Give back the entries exactly as they read, leaving each image out.

[Stored records]
* * * * * * *

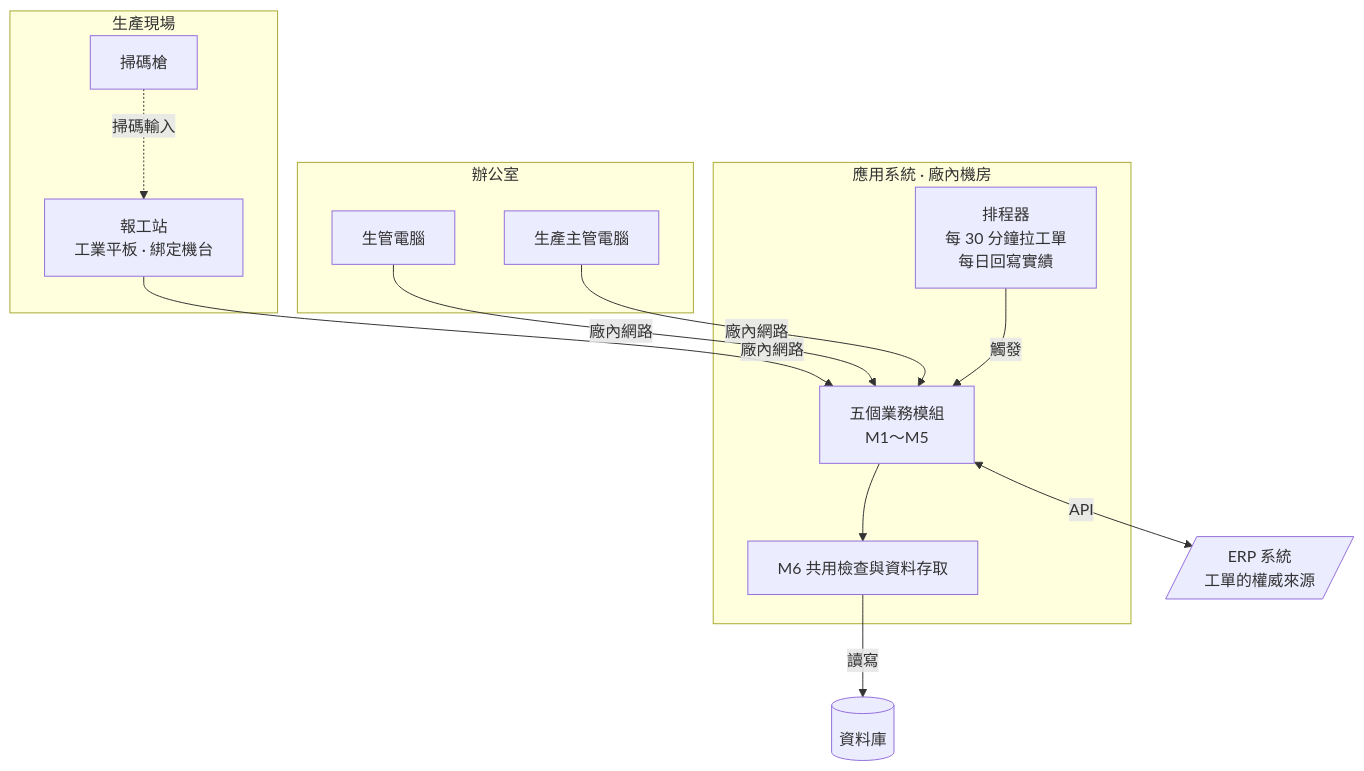
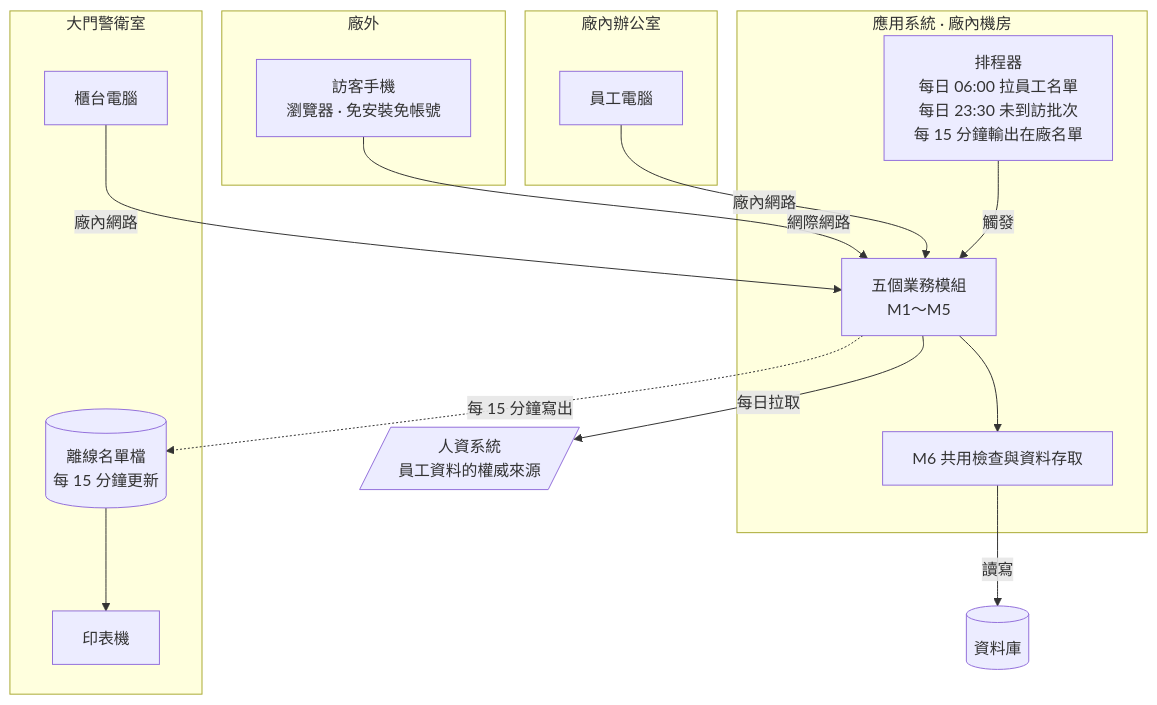
One commit to billy1125/system-analysis-and-design changed the eighth of 8 diagrams in 03-example-reports/Design-Phase-Sample-Report.md. Above: the diagram before and after it, drawn with Mermaid. The commit also changed other lines of this file and 30 other files, not shown here.

````diff
--- a/03-example-reports/Design-Phase-Sample-Report.md
+++ b/03-example-reports/Design-Phase-Sample-Report.md
@@ -744,30 +685,35 @@
 ```mermaid
 flowchart TB
-    subgraph SHOPFLOOR[生產現場]
-        T1[報工站<br/>工業平板 · 綁定機台]
-        SC[掃碼槍]
+    subgraph OUT[廠外]
+        P[訪客手機<br/>瀏覽器 · 免安裝免帳號]
     end
 
-    subgraph OFFICE[辦公室]
-        O1[生管電腦]
-        O2[生產主管電腦]
+    subgraph GATE[大門警衛室]
+        R1[櫃台電腦]
+        PR[印表機]
+        LF[(離線名單檔<br/>每 15 分鐘更新)]
+    end
+
+    subgraph OFFICE[廠內辦公室]
+        E1[員工電腦]
     end
 
     subgraph APP[應用系統 · 廠內機房]
         BIZ[五個業務模組<br/>M1～M5]
         M6[M6 共用檢查與資料存取]
-        SCH[排程器<br/>每 30 分鐘拉工單<br/>每日回寫實績]
+        SCH[排程器<br/>每日 06:00 拉員工名單<br/>每日 23:30 未到訪批次<br/>每 15 分鐘輸出在廠名單]
     end
 
     DB[(資料庫)]
-    ERP[/ERP 系統<br/>工單的權威來源/]
+    HR[/人資系統<br/>員工資料的權威來源/]
 
-    SC -.掃碼輸入.-> T1
-    T1 -->|廠內網路| BIZ
-    O1 -->|廠內網路| BIZ
-    O2 -->|廠內網路| BIZ
+    P -->|網際網路| BIZ
+    R1 -->|廠內網路| BIZ
+    E1 -->|廠內網路| BIZ
     BIZ --> M6
     M6 -->|讀寫| DB
     SCH -->|觸發| BIZ
-    BIZ <-->|API| ERP
+    BIZ -->|每日拉取| HR
+    BIZ -.每 15 分鐘寫出.-> LF
+    LF --> PR
 ```
````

* * * * * * *

● Answer section:
One commit to billy1125/system-analysis-and-design changed the eighth of 8 diagrams in 03-example-reports/Design-Phase-Sample-Report.md. Above: the diagram before and after it, drawn with Mermaid. The commit also changed other lines of this file and 30 other files, not shown here.

````diff
--- a/03-example-reports/Design-Phase-Sample-Report.md
+++ b/03-example-reports/Design-Phase-Sample-Report.md
@@ -744,30 +685,35 @@
 ```mermaid
 flowchart TB
-    subgraph SHOPFLOOR[生產現場]
-        T1[報工站<br/>工業平板 · 綁定機台]
-        SC[掃碼槍]
+    subgraph OUT[廠外]
+        P[訪客手機<br/>瀏覽器 · 免安裝免帳號]
     end
 
-    subgraph OFFICE[辦公室]
-        O1[生管電腦]
-        O2[生產主管電腦]
+    subgraph GATE[大門警衛室]
+        R1[櫃台電腦]
+        PR[印表機]
+        LF[(離線名單檔<br/>每 15 分鐘更新)]
+    end
+
+    subgraph OFFICE[廠內辦公室]
+        E1[員工電腦]
     end
 
     subgraph APP[應用系統 · 廠內機房]
         BIZ[五個業務模組<br/>M1～M5]
         M6[M6 共用檢查與資料存取]
-        SCH[排程器<br/>每 30 分鐘拉工單<br/>每日回寫實績]
+        SCH[排程器<br/>每日 06:00 拉員工名單<br/>每日 23:30 未到訪批次<br/>每 15 分鐘輸出在廠名單]
     end
 
     DB[(資料庫)]
-    ERP[/ERP 系統<br/>工單的權威來源/]
+    HR[/人資系統<br/>員工資料的權威來源/]
 
-    SC -.掃碼輸入.-> T1
-    T1 -->|廠內網路| BIZ
-    O1 -->|廠內網路| BIZ
-    O2 -->|廠內網路| BIZ
+    P -->|網際網路| BIZ
+    R1 -->|廠內網路| BIZ
+    E1 -->|廠內網路| BIZ
     BIZ --> M6
     M6 -->|讀寫| DB
     SCH -->|觸發| BIZ
-    BIZ <-->|API| ERP
+    BIZ -->|每日拉取| HR
+    BIZ -.每 15 分鐘寫出.-> LF
+    LF --> PR
 ```
````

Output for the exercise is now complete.